January 28, 1982
Appeal from a judgment of the Supreme Court at Special Term (Cholakis, J.), entered July 21, 1981 in Albany County, which dismissed petitioner's application, in a proceeding pursuant to CPLR article 78, to annul a determination of respondents denying petitioner's request to participate in a temporary release program. Petitioner, an inmate at the Arthur Kill Correctional Facility, applied to the temporary release committee for furlough and work release. Having scored in the regular consideration range of the temporary release point system, based on criminal history and behavior while in custody, petitioner was interviewed by the committee. The committee denied petitioner's application and his administrative appeal was similarly denied. This proceeding ensued. Participation in a temporary release program is a privilege (Correction Law, § 855, subd 9), and in our view the scope of judicial review of a determination denying an inmate's participation in such a program is limited to whether respondents have violated any positive statutory requirement or denied a constitutional right of the inmate ( Matter of Rosati v Grenis, 50 A.D.2d 818) and whether respondents' determination is affected by irrationality bordering on impropriety (cf. Matter of Russo v. New York State Bd. of Parole, 50 N.Y.2d 69, 77). The fact that petitioner is an "eligible inmate" (Correction Law, § 851, subd 2) does not make him automatically entitled to temporary release, for the committee must first determine that temporary release is "consistent with the safety of the community and the welfare of the applicant" (Correction Law, § 855, subd 4). Based upon the fact that the crime for which defendant was incarcerated involved arson for the purpose of collecting insurance proceeds, which jeopardized the lives of the occupants of the building in which the fire was set, the committee determined that petitioner's release would not be consistent with the safety of the community.

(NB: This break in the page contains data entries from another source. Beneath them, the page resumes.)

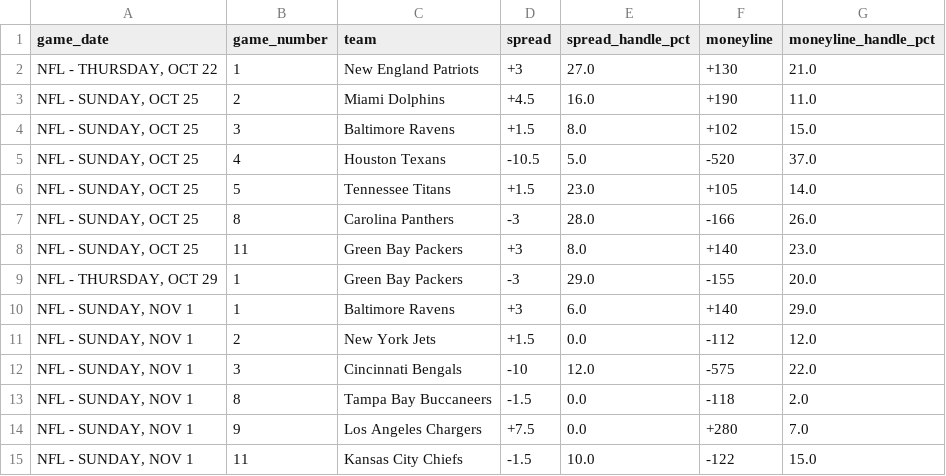
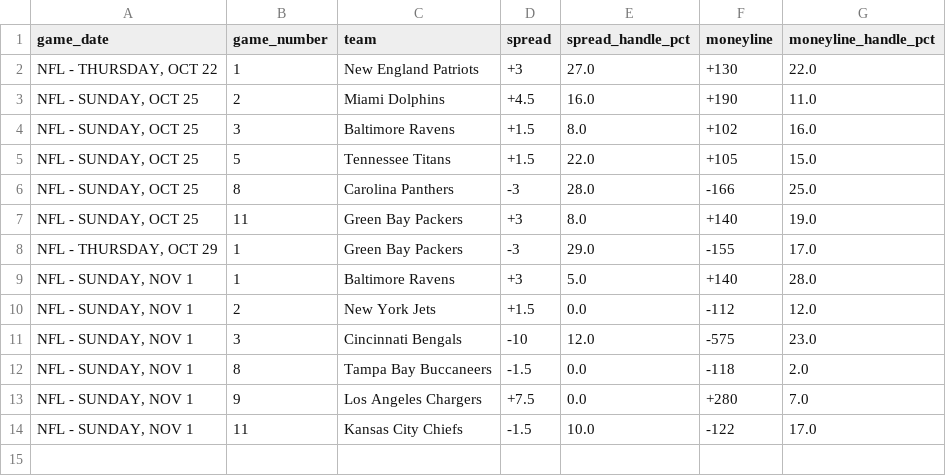
Before and after one commit to nevdesh/nfl-contrarian-dashboard, a CSV file: data/contrarian_qualifiers.csv, drawn as a sheet.

```diff
--- a/data/contrarian_qualifiers.csv
+++ b/data/contrarian_qualifiers.csv
@@ -1,15 +1,14 @@
 game_date,game_number,team,spread,spread_handle_pct,moneyline,moneyline_handle_pct
-"NFL - THURSDAY, OCT 22",1,New England Patriots,+3,27.0,+130,21.0
+"NFL - THURSDAY, OCT 22",1,New England Patriots,+3,27.0,+130,22.0
 "NFL - SUNDAY, OCT 25",2,Miami Dolphins,+4.5,16.0,+190,11.0
-"NFL - SUNDAY, OCT 25",3,Baltimore Ravens,+1.5,8.0,+102,15.0
-"NFL - SUNDAY, OCT 25",4,Houston Texans,-10.5,5.0,-520,37.0
-"NFL - SUNDAY, OCT 25",5,Tennessee Titans,+1.5,23.0,+105,14.0
-"NFL - SUNDAY, OCT 25",8,Carolina Panthers,-3,28.0,-166,26.0
-"NFL - SUNDAY, OCT 25",11,Green Bay Packers,+3,8.0,+140,23.0
-"NFL - THURSDAY, OCT 29",1,Green Bay Packers,-3,29.0,-155,20.0
-"NFL - SUNDAY, NOV 1",1,Baltimore Ravens,+3,6.0,+140,29.0
+"NFL - SUNDAY, OCT 25",3,Baltimore Ravens,+1.5,8.0,+102,16.0
+"NFL - SUNDAY, OCT 25",5,Tennessee Titans,+1.5,22.0,+105,15.0
+"NFL - SUNDAY, OCT 25",8,Carolina Panthers,-3,28.0,-166,25.0
+"NFL - SUNDAY, OCT 25",11,Green Bay Packers,+3,8.0,+140,19.0
+"NFL - THURSDAY, OCT 29",1,Green Bay Packers,-3,29.0,-155,17.0
+"NFL - SUNDAY, NOV 1",1,Baltimore Ravens,+3,5.0,+140,28.0
 "NFL - SUNDAY, NOV 1",2,New York Jets,+1.5,0.0,-112,12.0
-"NFL - SUNDAY, NOV 1",3,Cincinnati Bengals,-10,12.0,-575,22.0
+"NFL - SUNDAY, NOV 1",3,Cincinnati Bengals,-10,12.0,-575,23.0
 "NFL - SUNDAY, NOV 1",8,Tampa Bay Buccaneers,-1.5,0.0,-118,2.0
 "NFL - SUNDAY, NOV 1",9,Los Angeles Chargers,+7.5,0.0,+280,7.0
-"NFL - SUNDAY, NOV 1",11,Kansas City Chiefs,-1.5,10.0,-122,15.0
+"NFL - SUNDAY, NOV 1",11,Kansas City Chiefs,-1.5,10.0,-122,17.0
```
Also changed, not shown: 1 other file.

We see no basis for disturbing this determination. In its decision, the committee recognized petitioner's efforts to rehabilitate himself and his good prison record. Accordingly, there is no merit to petitioner's claim that the committee failed to consider relevant factors. Moreover, in the absence of any convincing showing to the contrary, it must be presumed that the relevant factors were considered (cf. Matter of Friedman v Hammock, 80 A.D.2d 976, 977). Finally, petitioner's conclusory allegations that the criteria for participation in the temporary release program have not been applied "evenhandedly" and that inmates with certain violent crimes are automatically excluded from consideration for temporary release are insufficient to provide a basis for judicial intervention. Judgment affirmed, without costs. Mahoney, P.J., Sweeney, Kane, Main and Casey, JJ., concur.